Menelaus, son of Atreus, was a Greek hero and king of Sparta. When his wife Helen ran off with the Trojan prince Paris, Menelaus and his brother Agamemnon raised an army and sailed to Troy to get her back. This marked the beginning of the Trojan War.
Menelaus was a prominent leader during the Trojan War, though he was not typically described as one of the greatest of the Greek warriors. When the Greeks finally sacked Troy, Menelaus was on the verge of killing Helen for her treachery, but he ultimately spared her.
After sailing back home to Sparta, Menelaus and Helen resumed their married life. According to some traditions, they were even rewarded with a blissful afterlife in Elysium. The two were worshipped as heroes, especially at their tomb in Therapnae, near Sparta.

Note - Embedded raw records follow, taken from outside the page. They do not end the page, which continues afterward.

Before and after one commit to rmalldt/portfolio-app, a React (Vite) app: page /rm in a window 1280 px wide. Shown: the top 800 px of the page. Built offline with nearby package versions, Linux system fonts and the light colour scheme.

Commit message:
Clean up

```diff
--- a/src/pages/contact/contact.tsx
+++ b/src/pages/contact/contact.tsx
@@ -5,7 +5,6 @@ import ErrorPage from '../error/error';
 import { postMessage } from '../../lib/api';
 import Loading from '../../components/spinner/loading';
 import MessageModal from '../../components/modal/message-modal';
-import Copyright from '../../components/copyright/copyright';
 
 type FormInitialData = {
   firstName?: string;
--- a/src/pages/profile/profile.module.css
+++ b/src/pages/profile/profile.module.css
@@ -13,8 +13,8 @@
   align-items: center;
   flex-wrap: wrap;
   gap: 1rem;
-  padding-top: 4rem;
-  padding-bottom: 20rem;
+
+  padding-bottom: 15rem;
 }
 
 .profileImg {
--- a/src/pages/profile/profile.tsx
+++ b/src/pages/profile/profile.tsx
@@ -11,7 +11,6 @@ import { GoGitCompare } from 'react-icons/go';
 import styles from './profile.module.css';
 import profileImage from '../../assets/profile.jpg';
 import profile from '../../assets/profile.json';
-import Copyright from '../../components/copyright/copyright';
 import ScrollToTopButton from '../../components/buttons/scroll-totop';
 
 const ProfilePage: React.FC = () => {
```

Who were Menelaus’ parents?
Menelaus and his brother Agamemnon were usually said to be the sons of Atreus. Their mother was Aerope, Atreus’ wife.
According to an alternative genealogy, however, their father was Pleisthenes, who was himself a son of Atreus (thus making Menelaus and Agamemnon the grandsons, rather than the sons, of Atreus).

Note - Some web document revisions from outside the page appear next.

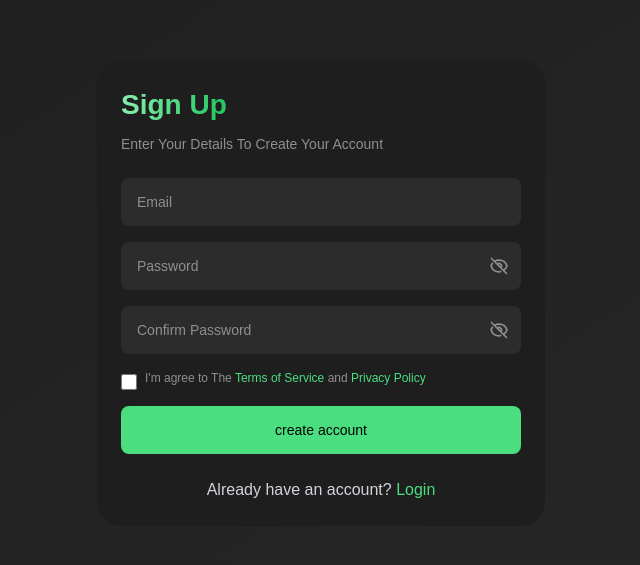
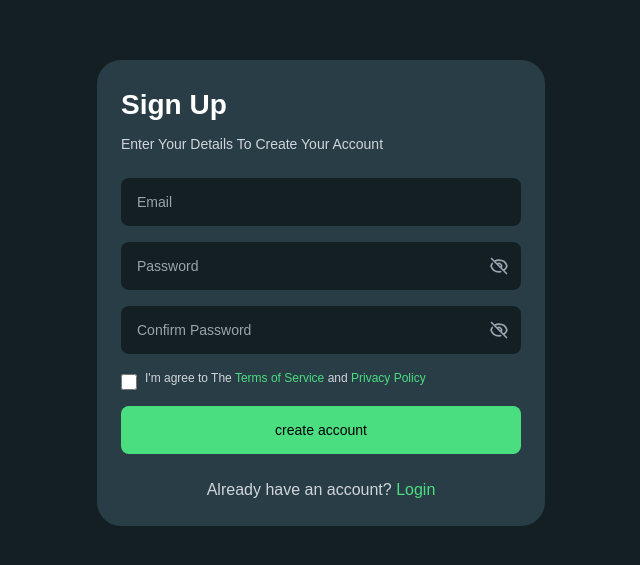
Before and after one commit to SeifEldin15/Sign-Language-Website, a React (Vite) app: page /signup in a window 1280 px wide. Shown: the part 107-672 px from the top of the page, without its empty margins (319-959 px from the left). Built offline with nearby package versions, Linux system fonts and the light colour scheme.

Commit message:
Change sign up and login colors

```diff
--- a/src/pages/Login.jsx
+++ b/src/pages/Login.jsx
@@ -10,14 +10,14 @@ const Login = () => {
   };
 
   return (
-    <div className="min-h-screen bg-gradient-to-br from-[#1E1E1E] via-[#232323] to-[#282828] flex items-center justify-center px-4 h-screen">
-      <div className="max-w-md w-full space-y-6 p-6 bg-[#1E1E1E] rounded-3xl">
+    <div className="min-h-screen bg-[#141F23] flex items-center justify-center px-4 h-screen">
+      <div className="max-w-md w-full space-y-6 p-6 bg-[#293D46] rounded-3xl">
         <div>
-          <h2 className="text-[28px] font-bold bg-gradient-to-r from-green-300 to-green-500 inline-block text-transparent bg-clip-text">
+          <h2 className="text-[28px] font-bold text-white">
             Login
           </h2>
-          <p className="mt-2 text-[#8F8F8F] text-sm">
-            Enter Your Details To Create Your Account
+          <p className="mt-2 text-gray-300 text-sm">
+            Enter Your Details To Access Your Account
           </p>
         </div>
 
@@ -27,7 +27,7 @@ const Login = () => {
               <input
                 type="text"
                 required
-                className="w-full px-4 py-3.5 bg-[#2C2C2C] rounded-lg text-white placeholder-[#8F8F8F] text-sm focus:outline-none"
+                className="w-full px-4 py-3.5 bg-[#141F23] rounded-lg text-white placeholder-gray-400 text-sm focus:outline-none focus:ring-1 focus:ring-green-400"
                 placeholder="Email"
               />
             </div>
@@ -36,7 +36,7 @@ const Login = () => {
               <input
                 type={showPassword ? "text" : "password"}
                 required
-                className="w-full px-4 py-3.5 bg-[#2C2C2C] rounded-lg text-white placeholder-[#8F8F8F] text-sm focus:outline-none"
+                className="w-full px-4 py-3.5 bg-[#141F23] rounded-lg text-white placeholder-gray-400 text-sm focus:outline-none focus:ring-1 focus:ring-green-400"
                 placeholder="Password"
               />
               <button
--- a/src/pages/Signup.jsx
+++ b/src/pages/Signup.jsx
@@ -18,13 +18,13 @@ const Signup = () => {
   };
 
   return (
-    <div className="min-h-screen bg-gradient-to-br from-[#1E1E1E] via-[#232323] to-[#282828] flex items-center justify-center px-4 h-screen">
-      <div className="max-w-md w-full space-y-6 p-6 bg-[#1E1E1E] rounded-3xl">
+    <div className="min-h-screen bg-[#141F23] flex items-center justify-center px-4 h-screen">
+      <div className="max-w-md w-full space-y-6 p-6 bg-[#293D46] rounded-3xl">
         <div>
-          <h2 className="text-[28px] font-bold bg-gradient-to-r from-green-300 to-green-500 inline-block text-transparent bg-clip-text">
+          <h2 className="text-[28px] font-bold text-white">
             Sign Up
           </h2>
-          <p className="mt-2 text-[#8F8F8F] text-sm">
+          <p className="mt-2 text-gray-300 text-sm">
             Enter Your Details To Create Your Account
           </p>
         </div>
@@ -35,7 +35,7 @@ const Signup = () => {
               <input
                 type="text"
                 required
-                className="w-full px-4 py-3.5 bg-[#2C2C2C] rounded-lg text-white placeholder-[#8F8F8F] text-sm focus:outline-none"
+                className="w-full px-4 py-3.5 bg-[#141F23] rounded-lg text-white placeholder-gray-400 text-sm focus:outline-none focus:ring-1 focus:ring-green-400"
                 placeholder="Email"
               />
             </div>
@@ -44,7 +44,7 @@ const Signup = () => {
               <input
                 type={showPassword ? "text" : "password"}
                 required
-                className="w-full px-4 py-3.5 bg-[#2C2C2C] rounded-lg text-white placeholder-[#8F8F8F] text-sm focus:outline-none"
+                className="w-full px-4 py-3.5 bg-[#141F23] rounded-lg text-white placeholder-gray-400 text-sm focus:outline-none focus:ring-1 focus:ring-green-400"
                 placeholder="Password"
               />
               <button
@@ -52,7 +52,7 @@ const Signup = () => {
                 className="absolute right-3 top-1/2 -translate-y-1/2"
                 onClick={() => setShowPassword(!showPassword)}
               >
-                <svg className="w-5 h-5 text-[#8F8F8F]" fill="none" stroke="currentColor" viewBox="0 0 24 24">
+                <svg className="w-5 h-5 text-gray-400" fill="none" stroke="currentColor" viewBox="0 0 24 24">
                   {showPassword ? (
                     <path strokeLinecap="round" strokeLinejoin="round" strokeWidth={2} d="M15 12a3 3 0 11-6 0 3 3 0 016 0z" />
                   ) : (
@@ -66,7 +66,7 @@ const Signup = () => {
               <input
                 type={showConfirmPassword ? "text" : "password"}
                 required
-                className="w-full px-4 py-3.5 bg-[#2C2C2C] rounded-lg text-white placeholder-[#8F8F8F] text-sm focus:outline-none"
+                className="w-full px-4 py-3.5 bg-[#141F23] rounded-lg text-white placeholder-gray-400 text-sm focus:outline-none focus:ring-1 focus:ring-green-400"
                 placeholder="Confirm Password"
               />
               <button
@@ -74,7 +74,7 @@ const Signup = () => {
                 className="absolute right-3 top-1/2 -translate-y-1/2"
                 onClick={() => setShowConfirmPassword(!showConfirmPassword)}
               >
-                <svg className="w-5 h-5 text-[#8F8F8F]" fill="none" stroke="currentColor" viewBox="0 0 24 24">
+                <svg className="w-5 h-5 text-gray-400" fill="none" stroke="currentColor" viewBox="0 0 24 24">
                   {showConfirmPassword ? (
                     <path strokeLinecap="round" strokeLinejoin="round" strokeWidth={2} d="M15 12a3 3 0 11-6 0 3 3 0 016 0z" />
                   ) : (
@@ -91,7 +91,7 @@ const Signup = () => {
               required
               className="mt-1 w-4 h-4 rounded border-gray-300 text-[#4ADE80] focus:ring-[#4ADE80]"
             />
-            <label className="block text-xs text-[#8F8F8F]">
+            <label className="block text-xs text-gray-300">
               I'm agree to The{' '}
               <Link to="/terms" className="text-[#4ADE80] hover:text-[#3FCF76]">
                 Terms of Service
```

Whom did Menelaus marry?
Menelaus married Helen, the beautiful daughter of Zeus and the Spartan queen Leda. All the most powerful men in Greece tried to woo her, but it was Menelaus who ultimately prevailed.
Menelaus and Helen were married for a few years and had several children together, including a daughter named Hermione. But when the Trojan prince Paris came to Sparta on a diplomatic mission, Helen fell in love with him and ran away with him to Troy (or was abducted, depending on the version).
Menelaus promptly started the Trojan War to get Helen back. Once Troy had been destroyed, he and Helen returned to Sparta to recommence their married life.
What city did Menelaus rule?
In most traditions, Menelaus was the king of Sparta in southern Greece. He received the throne from Tyndareus, the foster father of his wife Helen; after Menelaus and Helen were married, Tyndareus abdicated and made Menelaus king.
According to some literary sources, though, Tyndareus did not abdicate, and Menelaus was his heir for many years before finally taking the throne. In Aeschylus’ play Agamemnon, Menelaus does not even live in Sparta but instead shares his brother Agamemnon’s palace in Argos.
Menelaus Reunites with Helen
When the Greeks finally sacked Troy after a war that had dragged on for ten years, Menelaus scoured the city in search of his errant wife Helen. He found her after storming the home of her newest husband Deiphobus (Paris had died in battle some time before).
Menelaus initially wanted to kill Helen for her betrayal, and many literary and artistic sources represent him on the verge of doing so, drawn sword in hand. But one glimpse of Helen’s infamous beauty was enough to weaken his resolve. Menelaus dropped his sword and returned to Greece with Helen as his wife.